A full ten days of the school year have now concluded. Having been hired to come in for second semester last year, this is my first full year at my current high school; it has been an interesting perspective of getting new information along with new-new teachers and staff, but with the advantage of having already spent half a year here learning on the fly.
So far, so usual. I give you…my new crop high school students.
From the Ralph-Malph-“I-still-got-it!’ department:
It took less than an hour into day one of the new school year to make a mark.
Three of my homeroom seniors were having a light-hearted dispute. A young man said, in mock-whiny tone, “Mr. Lucker – can you please tell this girl to give me my juice back.” The young woman next to him held up a small bottle of apple juice. As I walked over, another young woman chimed in that “I gave him the money for that juice!” I approached, sized up the situation, said to the girl holding the juice, “Miss, are you bullying this young man by taking his juice and not giving it back?” They all immediately picked up on my tone. “No, I’m not bullying him…I’m just not giving him the juice.”
“So…you are telling me that you took this young man’s juice that this other girl paid for?”
All three nodded in solemn agreement.
“Ohhhhhhh, no!” exclaimed the financier of this escapade, snatching the bottle of juice from her surprised friend and walking way, noting “There is not enough juice in this bottle for all THAT!”
Solomonesque, I was.
No matter what grade level I am teaching, I like to start off using a set of writing prompts that I can use to explain a deeper thought process than what they normal employ. One of my favorites is this:
‘If you were a school supply of some sort what would you be? A ring binder or folder – a keeper of interesting information? Would you be loose leaf paper that new ideas can be created on? Maybe you are an eraser that fixes problems. Would you be a highlighter or a pen or…? Think about what kind of person you are and then describe yourself as a school supply.’
For the most part, my sophomores basically regurgitated the suggested angles, with a few noteworthy twists. To wit:
“If I were a school supply of some sort I think I would be a highlighter. I feel like highlighters are a little too much because you can simply underline. I feel like a person that does too much when I could just say things as they are. They just make things prettier and that’s how I am.”
“I would not want to be a highlighter because they do the most moving.”
“I would like to be an eraser but not to fix errors. Just to make everything very neat.”
“I would be a notebook. People could write notes in me and important information. You will come back and look over what you wrote in me. I am used as a vital resource in everyday school life.”
“Well, honestly I don’t like the idea of being a school supply…because basically you get used up and thrown away.”
We have potential here.
Week two found us settling into routines, and my senior homeroom getting to know me a bit better, purely by osmosis. One morning, as I was signing something for a student while another kid asked me a question. The acoustics in my room are pretty good, amplifying nicely, and when I answered the question, I apparently came across a bit differently. (Full disclosure: I began my career as a radio announcer, but these kids know nothing of my previous life.)

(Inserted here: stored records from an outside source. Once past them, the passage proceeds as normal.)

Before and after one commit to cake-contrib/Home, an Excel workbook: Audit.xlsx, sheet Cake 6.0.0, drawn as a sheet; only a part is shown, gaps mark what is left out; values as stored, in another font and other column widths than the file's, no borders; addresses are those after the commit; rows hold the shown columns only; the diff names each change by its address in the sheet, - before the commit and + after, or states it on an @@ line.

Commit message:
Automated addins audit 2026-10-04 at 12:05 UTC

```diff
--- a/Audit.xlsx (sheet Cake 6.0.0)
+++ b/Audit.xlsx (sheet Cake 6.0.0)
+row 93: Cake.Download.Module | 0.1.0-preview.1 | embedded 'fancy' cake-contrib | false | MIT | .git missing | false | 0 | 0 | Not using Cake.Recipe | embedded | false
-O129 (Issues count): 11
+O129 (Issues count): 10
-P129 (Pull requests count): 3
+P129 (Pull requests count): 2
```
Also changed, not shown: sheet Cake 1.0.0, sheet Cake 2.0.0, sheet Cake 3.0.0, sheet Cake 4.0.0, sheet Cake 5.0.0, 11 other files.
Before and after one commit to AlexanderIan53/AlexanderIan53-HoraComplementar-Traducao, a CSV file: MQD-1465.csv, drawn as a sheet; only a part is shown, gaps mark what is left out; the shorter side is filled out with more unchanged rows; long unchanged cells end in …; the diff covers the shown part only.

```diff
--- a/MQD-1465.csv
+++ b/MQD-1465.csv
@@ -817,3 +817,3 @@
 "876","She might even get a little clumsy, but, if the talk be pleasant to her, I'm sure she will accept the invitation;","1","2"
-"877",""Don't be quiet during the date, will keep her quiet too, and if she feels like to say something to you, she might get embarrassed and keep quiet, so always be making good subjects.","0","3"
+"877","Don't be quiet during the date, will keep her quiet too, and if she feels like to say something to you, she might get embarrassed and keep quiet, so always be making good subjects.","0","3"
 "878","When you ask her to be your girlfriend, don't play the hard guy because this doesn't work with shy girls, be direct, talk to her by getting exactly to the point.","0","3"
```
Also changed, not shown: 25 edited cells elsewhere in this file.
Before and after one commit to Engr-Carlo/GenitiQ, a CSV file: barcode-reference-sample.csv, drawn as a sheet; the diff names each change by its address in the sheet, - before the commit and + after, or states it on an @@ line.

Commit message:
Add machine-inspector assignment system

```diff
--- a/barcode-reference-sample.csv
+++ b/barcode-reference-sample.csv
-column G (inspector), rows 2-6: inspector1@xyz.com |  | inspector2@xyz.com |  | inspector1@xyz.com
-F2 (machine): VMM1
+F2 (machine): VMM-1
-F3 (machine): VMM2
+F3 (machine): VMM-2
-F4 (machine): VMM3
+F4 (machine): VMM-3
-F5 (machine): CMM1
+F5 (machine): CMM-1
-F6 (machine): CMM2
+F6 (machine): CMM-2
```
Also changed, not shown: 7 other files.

“Mr. Lucker, You know what you sound like? You sound like the guy on ‘Price is Right’ who tells about the prizes.” Without even lifting my head up from what I was signing, I simply replied (with earned authority) ‘Youuuuu have just won a trip. TO. The. Baaaaaa-HAMAS!” A brief moment of stunned silence was quickly followed by puzzled excitement
“See?! I told you!”
“You the dude who tells what prize is behind what door, aint you?!”
“Tell me I won a car!”
“Ummmm….o.k….” The bell was just beginning to chime, “You have just won. A. BRAND! NEW! CARRRR!!!”
Laughing, the seniors spilled into the hall, wishing me a good day, saying goodbye. A football player was just shaking his head as he left, but I could hear him as he went down the hallway, repeating over-and-over to the confused looks of other students and of staff: “You. Have. Won. A BRAND! NEW! CAR!”
I still got it.